--- Your instructions ---
Each line with the string "nabla" is to be copied from the records below.

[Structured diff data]
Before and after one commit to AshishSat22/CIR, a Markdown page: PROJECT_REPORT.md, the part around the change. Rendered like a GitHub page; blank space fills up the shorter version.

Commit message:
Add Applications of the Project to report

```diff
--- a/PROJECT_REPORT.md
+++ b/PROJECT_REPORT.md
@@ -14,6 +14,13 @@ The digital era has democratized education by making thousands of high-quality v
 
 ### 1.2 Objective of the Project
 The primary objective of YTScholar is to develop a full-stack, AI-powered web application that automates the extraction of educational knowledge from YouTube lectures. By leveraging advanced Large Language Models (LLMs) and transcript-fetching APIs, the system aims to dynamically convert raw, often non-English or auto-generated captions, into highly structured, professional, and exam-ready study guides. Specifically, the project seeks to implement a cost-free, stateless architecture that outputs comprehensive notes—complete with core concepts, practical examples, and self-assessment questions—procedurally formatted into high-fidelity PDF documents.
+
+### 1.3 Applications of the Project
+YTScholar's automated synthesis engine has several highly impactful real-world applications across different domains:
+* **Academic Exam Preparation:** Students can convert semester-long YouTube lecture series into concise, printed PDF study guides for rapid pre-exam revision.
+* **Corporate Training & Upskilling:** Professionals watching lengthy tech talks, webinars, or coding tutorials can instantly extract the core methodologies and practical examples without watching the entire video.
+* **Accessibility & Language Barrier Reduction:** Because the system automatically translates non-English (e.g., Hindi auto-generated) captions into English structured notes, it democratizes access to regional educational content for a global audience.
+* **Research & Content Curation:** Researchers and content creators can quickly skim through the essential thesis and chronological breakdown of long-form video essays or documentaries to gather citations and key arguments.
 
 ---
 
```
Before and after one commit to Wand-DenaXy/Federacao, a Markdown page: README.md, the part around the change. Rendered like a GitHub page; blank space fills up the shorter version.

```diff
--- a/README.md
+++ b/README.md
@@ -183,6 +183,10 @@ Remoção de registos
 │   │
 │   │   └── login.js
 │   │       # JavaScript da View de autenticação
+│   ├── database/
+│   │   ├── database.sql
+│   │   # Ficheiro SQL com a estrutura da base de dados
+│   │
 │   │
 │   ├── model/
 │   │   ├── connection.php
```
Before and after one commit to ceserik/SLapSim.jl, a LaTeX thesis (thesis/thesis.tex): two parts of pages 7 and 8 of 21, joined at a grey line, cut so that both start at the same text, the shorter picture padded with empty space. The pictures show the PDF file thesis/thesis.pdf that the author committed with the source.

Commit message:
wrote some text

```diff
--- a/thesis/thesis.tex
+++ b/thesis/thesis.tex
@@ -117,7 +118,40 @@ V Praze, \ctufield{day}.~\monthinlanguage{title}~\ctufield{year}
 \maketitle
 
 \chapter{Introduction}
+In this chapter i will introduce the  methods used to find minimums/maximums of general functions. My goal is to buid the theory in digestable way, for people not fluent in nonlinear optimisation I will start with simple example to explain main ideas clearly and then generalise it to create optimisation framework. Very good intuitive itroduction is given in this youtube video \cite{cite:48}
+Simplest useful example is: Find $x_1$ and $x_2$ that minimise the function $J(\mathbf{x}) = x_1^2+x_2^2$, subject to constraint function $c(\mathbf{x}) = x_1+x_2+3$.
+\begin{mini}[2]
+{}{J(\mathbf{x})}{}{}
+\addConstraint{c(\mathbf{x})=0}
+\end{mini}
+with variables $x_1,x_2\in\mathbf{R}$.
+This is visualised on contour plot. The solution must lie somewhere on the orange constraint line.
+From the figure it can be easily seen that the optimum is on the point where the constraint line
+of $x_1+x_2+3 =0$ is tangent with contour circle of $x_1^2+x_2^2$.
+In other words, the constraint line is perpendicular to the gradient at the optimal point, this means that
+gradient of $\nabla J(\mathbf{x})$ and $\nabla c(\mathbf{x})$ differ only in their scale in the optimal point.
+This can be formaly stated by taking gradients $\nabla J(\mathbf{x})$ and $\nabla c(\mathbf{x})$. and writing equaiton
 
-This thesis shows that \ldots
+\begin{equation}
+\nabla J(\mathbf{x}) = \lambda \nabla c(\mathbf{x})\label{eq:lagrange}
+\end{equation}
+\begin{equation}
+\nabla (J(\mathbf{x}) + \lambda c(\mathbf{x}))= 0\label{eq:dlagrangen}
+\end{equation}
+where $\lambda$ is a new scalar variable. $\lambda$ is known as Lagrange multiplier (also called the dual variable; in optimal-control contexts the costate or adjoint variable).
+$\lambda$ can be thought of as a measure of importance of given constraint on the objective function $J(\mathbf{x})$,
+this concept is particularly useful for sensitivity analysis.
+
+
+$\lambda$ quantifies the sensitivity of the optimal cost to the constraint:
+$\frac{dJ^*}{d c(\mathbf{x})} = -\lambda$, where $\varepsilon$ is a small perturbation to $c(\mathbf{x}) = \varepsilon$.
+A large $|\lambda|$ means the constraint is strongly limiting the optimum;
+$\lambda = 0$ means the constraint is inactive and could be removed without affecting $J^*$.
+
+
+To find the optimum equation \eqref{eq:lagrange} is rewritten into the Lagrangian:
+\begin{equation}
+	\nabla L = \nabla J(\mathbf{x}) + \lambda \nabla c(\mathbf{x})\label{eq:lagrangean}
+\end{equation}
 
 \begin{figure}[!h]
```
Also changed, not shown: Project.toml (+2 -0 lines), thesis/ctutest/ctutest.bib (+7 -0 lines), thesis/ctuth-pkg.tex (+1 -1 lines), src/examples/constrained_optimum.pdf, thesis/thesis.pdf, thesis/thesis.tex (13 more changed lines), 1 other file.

--- Result of the task ---
+gradient of $\nabla J(\mathbf{x})$ and $\nabla c(\mathbf{x})$ differ only in their scale in the optimal point.
+This can be formaly stated by taking gradients $\nabla J(\mathbf{x})$ and $\nabla c(\mathbf{x})$. and writing equaiton
+\nabla J(\mathbf{x}) = \lambda \nabla c(\mathbf{x})\label{eq:lagrange}
+\nabla (J(\mathbf{x}) + \lambda c(\mathbf{x}))= 0\label{eq:dlagrangen}
+	\nabla L = \nabla J(\mathbf{x}) + \lambda \nabla c(\mathbf{x})\label{eq:lagrangean}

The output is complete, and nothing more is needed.